    (World Bank, Washington, DC, 2019-09) Walsh, Brian; Hallegatte, Stephane

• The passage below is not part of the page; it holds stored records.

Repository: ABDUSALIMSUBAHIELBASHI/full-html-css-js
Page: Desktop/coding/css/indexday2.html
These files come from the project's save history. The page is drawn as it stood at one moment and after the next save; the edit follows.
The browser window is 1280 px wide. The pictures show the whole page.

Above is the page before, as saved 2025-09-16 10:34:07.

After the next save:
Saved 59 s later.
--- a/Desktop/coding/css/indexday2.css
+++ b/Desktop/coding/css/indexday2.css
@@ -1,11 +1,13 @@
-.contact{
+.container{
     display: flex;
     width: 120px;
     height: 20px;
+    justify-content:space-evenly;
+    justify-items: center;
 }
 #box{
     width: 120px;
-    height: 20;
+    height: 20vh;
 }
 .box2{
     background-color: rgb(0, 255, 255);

    Traditional risk assessments use asset losses as the main metric to measure the severity of a disaster. This paper proposes an expanded risk assessment based on a framework that adds socioeconomic resilience and uses wellbeing losses as the main measure of disaster severity. Using an agent-based model that represents explicitly the recovery and reconstruction process at the household level, this risk assessment provides new insights into disaster risks in Sri Lanka. The analysis indicates that regular flooding events can move tens of thousands of Sri Lankans into transient poverty at once, hindering the country's recent progress on poverty eradication and shared prosperity. As metrics of disaster impacts, poverty incidence and well-being losses facilitate quantification of the benefits of interventions like rapid post-disaster support and adaptive social protection systems. Such investments efficiently reduce wellbeing losses by making exposed and vulnerable populations more resilient. Nationally and on average, the bottom income quintile suffers only 7 percent of the total asset losses but 32 percent of the total wellbeing losses. Average annual wellbeing losses due to fluvial flooding in Sri Lanka are estimated at US$119 million per year, more than double the asset losses of US$78 million. Asset losses are reported to be highly concentrated in Colombo district, and wellbeing losses are more widely distributed throughout the country. Finally, the paper applies the socioeconomic resilience framework to a cost-benefit analysis of prospective adaptive social protection systems, based on enrollment in Samurdhi, the main social support system in Sri Lanka.